### About this task
In the data below, which lines hold "image"? Copy every one.

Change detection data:
++++

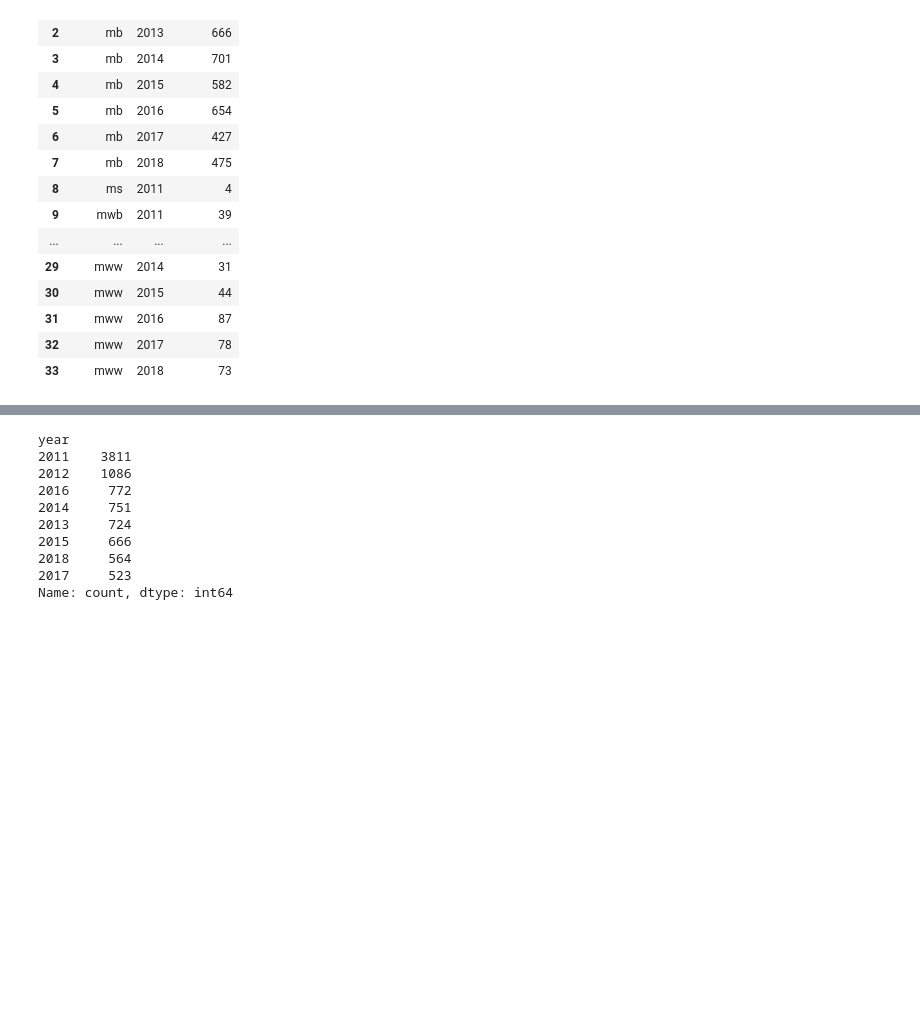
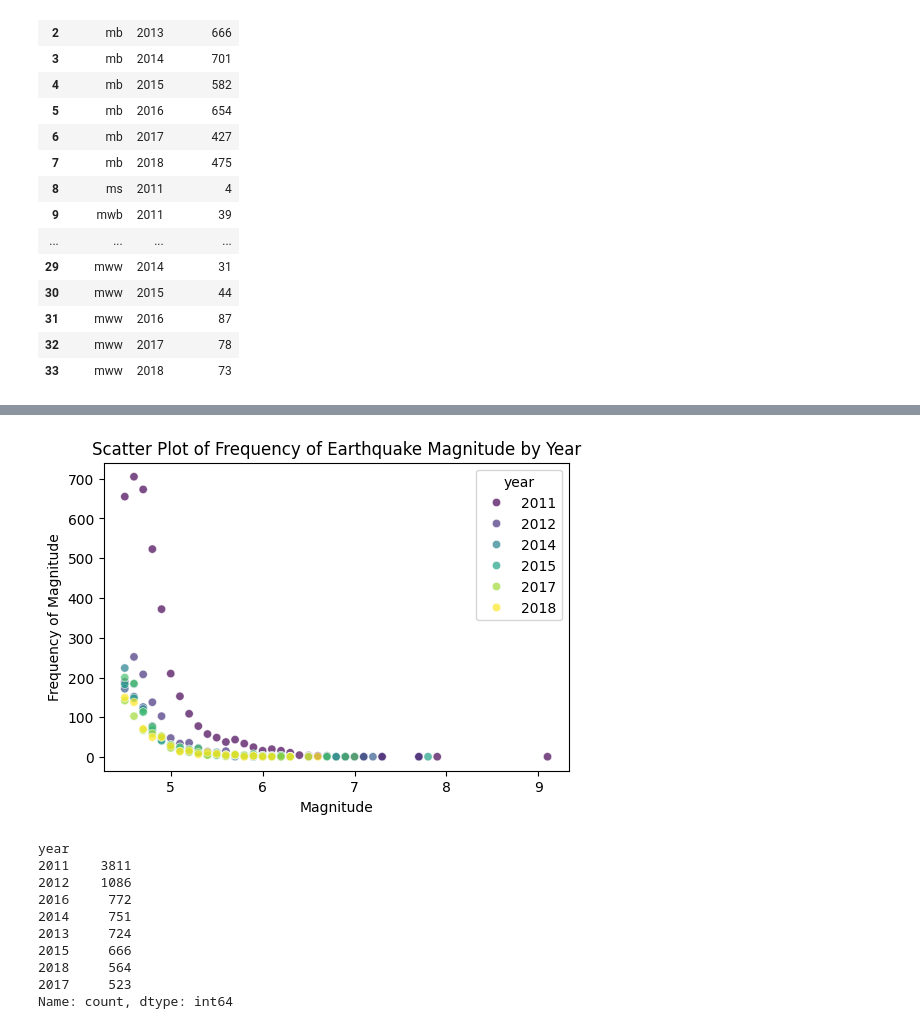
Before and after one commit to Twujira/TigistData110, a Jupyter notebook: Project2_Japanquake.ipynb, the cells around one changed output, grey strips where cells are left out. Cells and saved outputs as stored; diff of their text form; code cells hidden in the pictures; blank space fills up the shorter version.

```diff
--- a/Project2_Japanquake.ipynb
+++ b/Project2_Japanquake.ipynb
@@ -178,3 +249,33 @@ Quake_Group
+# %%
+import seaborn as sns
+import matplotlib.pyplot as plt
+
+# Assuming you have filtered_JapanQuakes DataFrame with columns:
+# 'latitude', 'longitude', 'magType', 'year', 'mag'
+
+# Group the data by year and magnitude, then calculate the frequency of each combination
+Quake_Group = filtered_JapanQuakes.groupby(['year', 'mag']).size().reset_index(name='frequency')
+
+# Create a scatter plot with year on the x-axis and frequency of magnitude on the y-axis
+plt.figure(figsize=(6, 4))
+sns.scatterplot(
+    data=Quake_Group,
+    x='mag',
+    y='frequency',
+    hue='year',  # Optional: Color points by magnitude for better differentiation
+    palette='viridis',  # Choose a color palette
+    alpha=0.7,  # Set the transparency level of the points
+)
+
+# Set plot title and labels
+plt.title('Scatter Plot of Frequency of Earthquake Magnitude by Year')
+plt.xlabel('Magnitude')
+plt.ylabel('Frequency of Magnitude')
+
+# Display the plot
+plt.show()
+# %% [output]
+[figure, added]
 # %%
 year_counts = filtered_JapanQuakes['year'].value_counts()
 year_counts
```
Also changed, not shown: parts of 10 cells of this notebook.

++++

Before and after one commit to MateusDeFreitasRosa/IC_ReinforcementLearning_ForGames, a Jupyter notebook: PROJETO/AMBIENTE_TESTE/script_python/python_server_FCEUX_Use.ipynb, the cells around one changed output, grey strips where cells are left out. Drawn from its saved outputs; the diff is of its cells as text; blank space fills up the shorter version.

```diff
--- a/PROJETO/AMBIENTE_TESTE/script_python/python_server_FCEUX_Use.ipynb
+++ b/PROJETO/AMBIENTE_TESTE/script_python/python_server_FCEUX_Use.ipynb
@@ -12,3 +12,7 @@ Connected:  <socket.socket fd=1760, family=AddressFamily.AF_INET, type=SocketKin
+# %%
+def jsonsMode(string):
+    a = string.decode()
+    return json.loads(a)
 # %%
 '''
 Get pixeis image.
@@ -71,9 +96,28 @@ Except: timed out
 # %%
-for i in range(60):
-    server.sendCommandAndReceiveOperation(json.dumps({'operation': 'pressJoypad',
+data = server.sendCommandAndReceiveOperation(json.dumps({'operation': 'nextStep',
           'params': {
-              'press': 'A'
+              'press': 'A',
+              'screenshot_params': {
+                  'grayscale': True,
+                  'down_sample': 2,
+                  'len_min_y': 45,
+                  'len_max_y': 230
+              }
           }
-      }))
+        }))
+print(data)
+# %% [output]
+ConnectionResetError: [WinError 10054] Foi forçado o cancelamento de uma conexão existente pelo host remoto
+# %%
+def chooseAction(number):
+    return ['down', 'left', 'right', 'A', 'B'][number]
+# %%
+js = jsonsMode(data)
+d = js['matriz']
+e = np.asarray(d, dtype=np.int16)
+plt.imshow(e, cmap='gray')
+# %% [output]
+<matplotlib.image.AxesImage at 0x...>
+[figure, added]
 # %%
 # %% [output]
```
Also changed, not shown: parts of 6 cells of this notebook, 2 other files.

++++

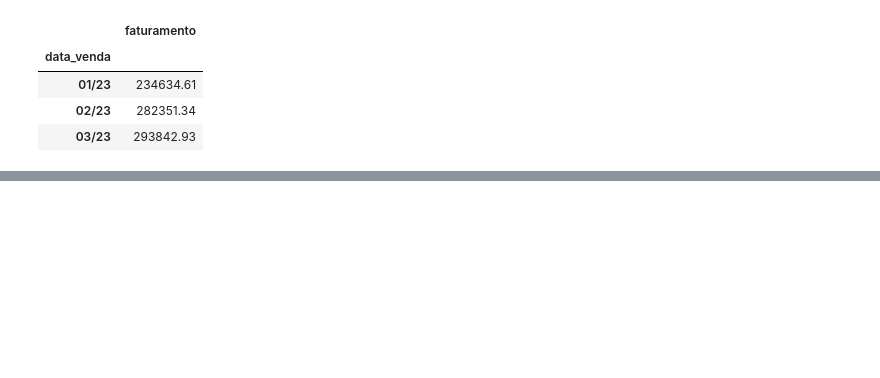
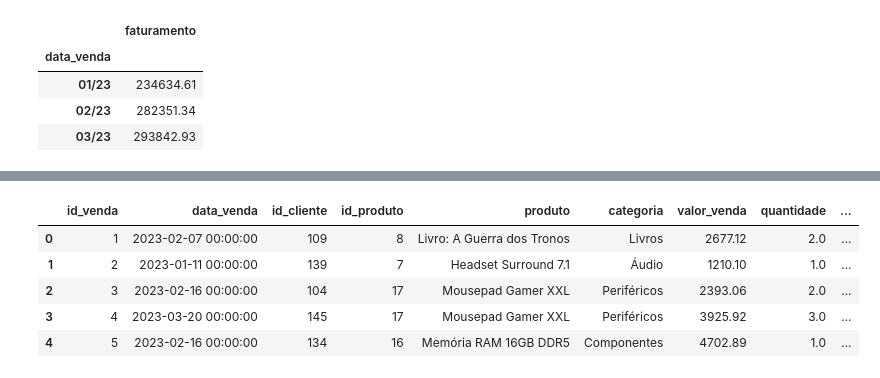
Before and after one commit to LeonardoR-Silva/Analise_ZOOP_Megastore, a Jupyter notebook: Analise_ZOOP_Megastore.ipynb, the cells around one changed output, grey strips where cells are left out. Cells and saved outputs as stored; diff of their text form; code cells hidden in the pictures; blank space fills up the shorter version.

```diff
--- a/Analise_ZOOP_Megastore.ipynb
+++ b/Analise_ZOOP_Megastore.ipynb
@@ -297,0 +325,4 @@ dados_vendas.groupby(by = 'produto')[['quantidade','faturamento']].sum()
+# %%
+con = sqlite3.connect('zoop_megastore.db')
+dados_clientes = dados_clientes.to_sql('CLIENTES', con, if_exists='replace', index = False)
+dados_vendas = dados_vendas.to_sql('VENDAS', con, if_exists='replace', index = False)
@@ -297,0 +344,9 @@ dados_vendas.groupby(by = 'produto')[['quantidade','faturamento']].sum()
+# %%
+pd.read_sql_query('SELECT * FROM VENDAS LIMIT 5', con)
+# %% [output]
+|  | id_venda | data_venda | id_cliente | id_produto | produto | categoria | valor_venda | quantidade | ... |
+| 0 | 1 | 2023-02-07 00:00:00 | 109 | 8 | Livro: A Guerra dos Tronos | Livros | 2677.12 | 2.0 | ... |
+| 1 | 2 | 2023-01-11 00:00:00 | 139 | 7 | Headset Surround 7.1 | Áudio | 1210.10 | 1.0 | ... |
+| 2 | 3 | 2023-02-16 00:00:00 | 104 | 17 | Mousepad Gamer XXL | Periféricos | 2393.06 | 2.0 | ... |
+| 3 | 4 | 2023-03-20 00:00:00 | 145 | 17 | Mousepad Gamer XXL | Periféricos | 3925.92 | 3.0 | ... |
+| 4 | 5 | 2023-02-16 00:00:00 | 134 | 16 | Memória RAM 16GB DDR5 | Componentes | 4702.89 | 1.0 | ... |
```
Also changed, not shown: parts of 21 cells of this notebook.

++++

### Result below
 Get pixeis image.
+<matplotlib.image.AxesImage at 0x...>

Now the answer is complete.